Going line by line through the entries below, note each one with "height", then report how many there are and nothing else.

(Web document revisions)
===============

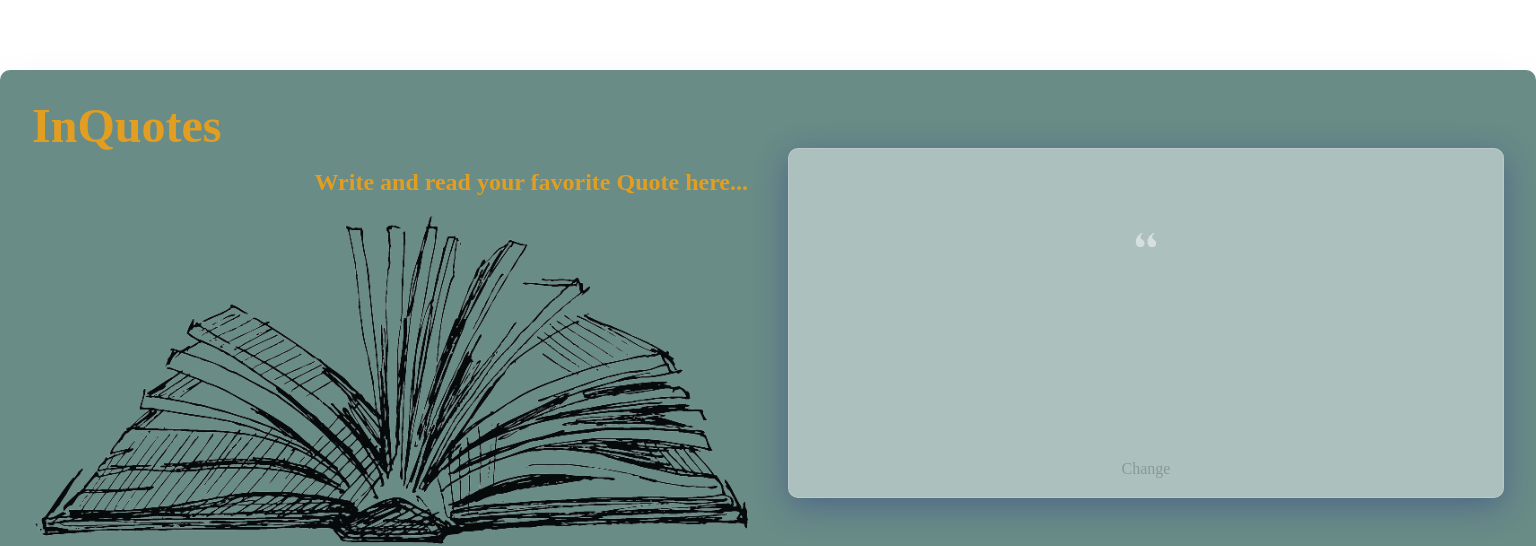
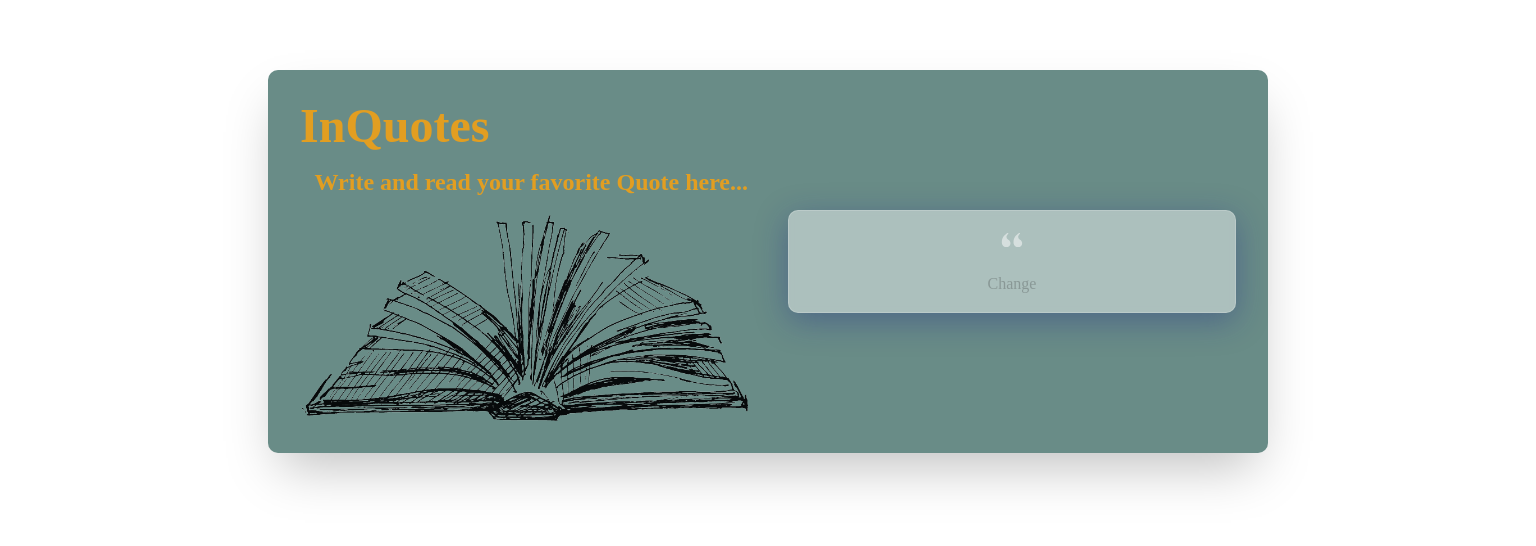
Before and after one commit to Nawzneen/Dreamopia, a Next.js app: page / in a window 1536 px wide. Shown: the part 138-684 px from the top of the page. Built offline with nearby package versions, Linux system fonts and the light colour scheme; no server answers; a web font is replaced by a local one.

Commit message:
Style: change style in profile and home page

```diff
--- a/styles/globals.css
+++ b/styles/globals.css
@@ -1,8 +1,8 @@
 @tailwind base;
 @tailwind components;
 @tailwind utilities;
-@import url('https://fonts.googleapis.com/css2?family=Caveat:wght@400..700&display=swap');
-@import url('https://fonts.googleapis.com/css2?family=Grandstander:ital,wght@0,100..900;1,100..900&display=swap');
+@import url("https://fonts.googleapis.com/css2?family=Caveat:wght@400..700&display=swap");
+@import url("https://fonts.googleapis.com/css2?family=Grandstander:ital,wght@0,100..900;1,100..900&display=swap");
 :root {
   --foreground-rgb: 0, 0, 0;
   --background-start-rgb: 214, 219, 220;
@@ -38,15 +38,15 @@
   --secondary-color: #2D9596;
   --tertiary-color: #9AD0C2;
   --quaternary-color: #F1FADA; */
-  --font-color: ##2f4858;
+  --font-color: #2f4858;
   --base-color: #466a71;
   --primary-color: #698c87;
   --secondary-color: #95ae9c;
   --tertiary-color: #c8cfb5;
   --quaternary-color: #fef0d6;
-  --primary-font-handwritten: 'Pacifico', cursive;
-  --secondary-font-handwritten: 'Amatic SC', cursive;
-  --tertiary-font-handwritten: 'Caveat', cursive;
+  --primary-font-handwritten: "Pacifico", cursive;
+  --secondary-font-handwritten: "Amatic SC", cursive;
+  --tertiary-font-handwritten: "Caveat", cursive;
 }
 
 /* .grandstander-<uniquifier> {
@@ -57,9 +57,8 @@
 } */
 
 /* ---------------------- */
-h1 h2 h3 h4 h5 h6{
+h1 h2 h3 h4 h5 h6 {
   font-family: var(--primary-font-sans-serif) !important;
-
 }
 
 .container {
@@ -67,7 +66,6 @@ h1 h2 h3 h4 h5 h6{
   margin-right: auto;
   padding-left: 1.5rem;
   padding-right: 1.5rem;
-
 }
 
 @media (min-width: 640px) {
@@ -76,6 +74,10 @@ h1 h2 h3 h4 h5 h6{
     padding-right: 1.5rem; */
     padding-left: 1.5rem;
     padding-right: 1.5rem;
+  }
+  .home_header_section {
+    width: 550px !important;
+    margin: auto;
   }
 }
 
@@ -86,6 +88,10 @@ h1 h2 h3 h4 h5 h6{
     padding-left: 3rem;
     padding-right: 3rem;
   }
+  .home_header_section {
+    width: 650px !important;
+    margin: auto;
+  }
 }
 
 @media (min-width: 1024px) {
@@ -94,6 +100,9 @@ h1 h2 h3 h4 h5 h6{
     padding-right: 2.5rem; */
     padding-left: 6rem;
     padding-right: 6rem;
+  }
+  .home_header_section {
+    width: 800px !important;
 
   }
 }
@@ -103,73 +112,91 @@ h1 h2 h3 h4 h5 h6{
     padding-left: 6rem;
     padding-right: 6rem;
   }
+  .home_header_section {
+    width: 1000px !important;
 
+  }
+}
+@media (min-width: 1536px) {
+  .container {
+    padding-left: 12rem;
+    padding-right: 12rem;
+  }
+  .home_header_section {
+    width: 1000px !important;
+
+
+  }
 }
 
 /* //////////////// */
-body{
-
+body {
   font-family: var(--tertiary-font-display);
   background-color: rgb(255, 255, 255);
   /* background-image: url("../public/pexels-caio.jpg") !important;
   background-repeat: none;
   background-size:contain ; */
-
 }
 
-nav{
+nav {
   height: 80px;
   /* background: rgb(38,80,115);
 background: linear-gradient(90deg, rgba(38,80,115,1) 0%, rgba(45,149,150,1) 100%, rgba(0,212,255,1) 100%);
 -webkit-box-shadow: -1px 18px 24px -23px rgba(0,0,0,0.75);
 -moz-box-shadow: -1px 18px 24px -23px rgba(0,0,0,0.75); */
-background: rgb(70,106,113);
-background: linear-gradient(90deg, rgba(70,106,113,1) 0%, rgba(252,255,203,1) 100%, rgba(105,140,135,1) 100%);
+  background: rgb(70, 106, 113);
+  background: linear-gradient(
+    90deg,
+    rgba(70, 106, 113, 1) 0%,
+    rgba(252, 255, 203, 1) 100%,
+    rgba(105, 140, 135, 1) 100%
+  );
   /* box-shadow: -1px 18px 24px -23px rgba(0,0,0,0.75) !important; */
-} */
-nav button{
+}
+*/ nav button {
   border: 2px white solid !important;
   padding: 4px 8px !important;
 }
 
-.home_header_section{
-  /* min-height: 90vh !important; */
+.home_header_section {
   font-family: "Grandstander", cursive;
-  /* background: rgb(38,80,115);
-  background: linear-gradient(90deg, rgba(38,80,115,1) 0%, rgba(45,149,150,1) 100%, rgba(0,212,255,1) 100%);
-  -webkit-box-shadow: -1px 18px 24px -23px rgba(0,0,0,0.75);
-  -moz-box-shadow: -1px 18px 24px -23px rgba(0,0,0,0.75);
-  box-shadow: -1px 18px 24px -23px rgba(0,0,0,0.75) !important; */
   background-color: var(--primary-color);
-    /* background-image: url("../public/pexels-caio-46274.jpg") !important; */
   background-repeat: no-repeat;
-  background-size:contain ;
+  background-size: contain;
   border-radius: 10px;
-  /* height: 90vh; */
-  /* width: fit-content; */
+  width: 400px;
+  margin-left: auto ;
+  margin-right: auto ;
+
 
 }
 .home_header_text {
-  color: rgb(226,158,33) !important;
-color: linear-gradient(90deg, rgba(226,158,33,1) 0%, rgba(252,255,203,1) 100%, rgba(0,212,255,1) 100%) !important;
+  color: rgb(226, 158, 33) !important;
+  color: linear-gradient(
+    90deg,
+    rgba(226, 158, 33, 1) 0%,
+    rgba(252, 255, 203, 1) 100%,
+    rgba(0, 212, 255, 1) 100%
+  ) !important;
 }
-.home_bottom_section{
+.home_bottom_section {
   background-color: var(--secondary-color);
 }
 
-.right_section{
-  background: rgba( 255, 255, 255, 0.45 );
-box-shadow: 0 8px 32px 0 rgba( 31, 38, 135, 0.37 );
-backdrop-filter: blur( 4px );
--webkit-backdrop-filter: blur( 4px );
+.right_section {
+  background: rgba(255, 255, 255, 0.45);
+  box-shadow: 0 8px 32px 0 rgba(31, 38, 135, 0.37);
+  backdrop-filter: blur(4px);
+  -webkit-backdrop-filter: blur(4px);
   border-radius: 10px;
-border: 1px solid rgba( 255, 255, 255, 0.18 );
+  border: 1px solid rgba(255, 255, 255, 0.18);
   font-family: "Caveat", cursive;
   font-optical-sizing: auto;
   font-weight: 400;
   font-style: normal;
-height: 350px;
-/* background-image: url("../public/khatkhati.svg"); */
+}
+.random_quote_text{
+  overflow-wrap: break-word;
 }
 .arrows {
   color: var(--quaternary-color);
@@ -177,11 +204,10 @@ height: 350px;
   border-radius: 50%;
   padding: 3px;
 }
-.arrows:hover{
+.arrows:hover {
   background-color: var(--base-color);
   cursor: pointer;
 }
-
 
 .btn {
   background-color: var(--primary-color);
@@ -194,7 +220,7 @@ height: 350px;
 .dropdown {
   position: absolute;
   font-size: 0.925rem;
-  background-color:var(--tertiary-color);
+  background-color: var(--tertiary-color);
   right: 0;
   top: 100%; /* Equivalent to top-full in Tailwind */
   width: 100%; /* Equivalent to w-full in Tailwind */
@@ -208,16 +234,14 @@ height: 350px;
   justify-content: flex-end; /* Equivalent to justify-end in Tailwind */
   align-items: flex-end; /* Equivalent to items-end in Tailwind */
 }
-.dropdown .signout_btn{
+.dropdown .signout_btn {
   margin-top: 5px;
   background-color: var(--primary-color);
   border: none;
-
 }
-.dropdown .signout_btn:hover{
+.dropdown .signout_btn:hover {
   background-color: black;
   color: white;
-
 }
 
 /* CREATING A POST */
@@ -227,9 +251,15 @@ form {
   padding: 10px 20px;
   height: max-content;
 }
-form textarea, form input {
-  border-radius: 10px
+form textarea,
+form input {
+  border-radius: 10px;
 }
 .glassmorphism {
-  background: rgba(203, 203, 203, 0.25);box-shadow: 0 8px 32px 0 rgba( 31, 38, 135, 0.37 );backdrop-filter: blur( 4px );-webkit-backdrop-filter: blur( 4px );border-radius: 10px;border: 1px solid rgba( 255, 255, 255, 0.18 );
+  background: rgba(203, 203, 203, 0.25);
+  box-shadow: 0 8px 32px 0 rgba(31, 38, 135, 0.37);
+  backdrop-filter: blur(4px);
+  -webkit-backdrop-filter: blur(4px);
+  border-radius: 10px;
+  border: 1px solid rgba(255, 255, 255, 0.18);
 }
```
Lines whose indentation alone changed are shown as unchanged.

===============

• Answer for the task: 8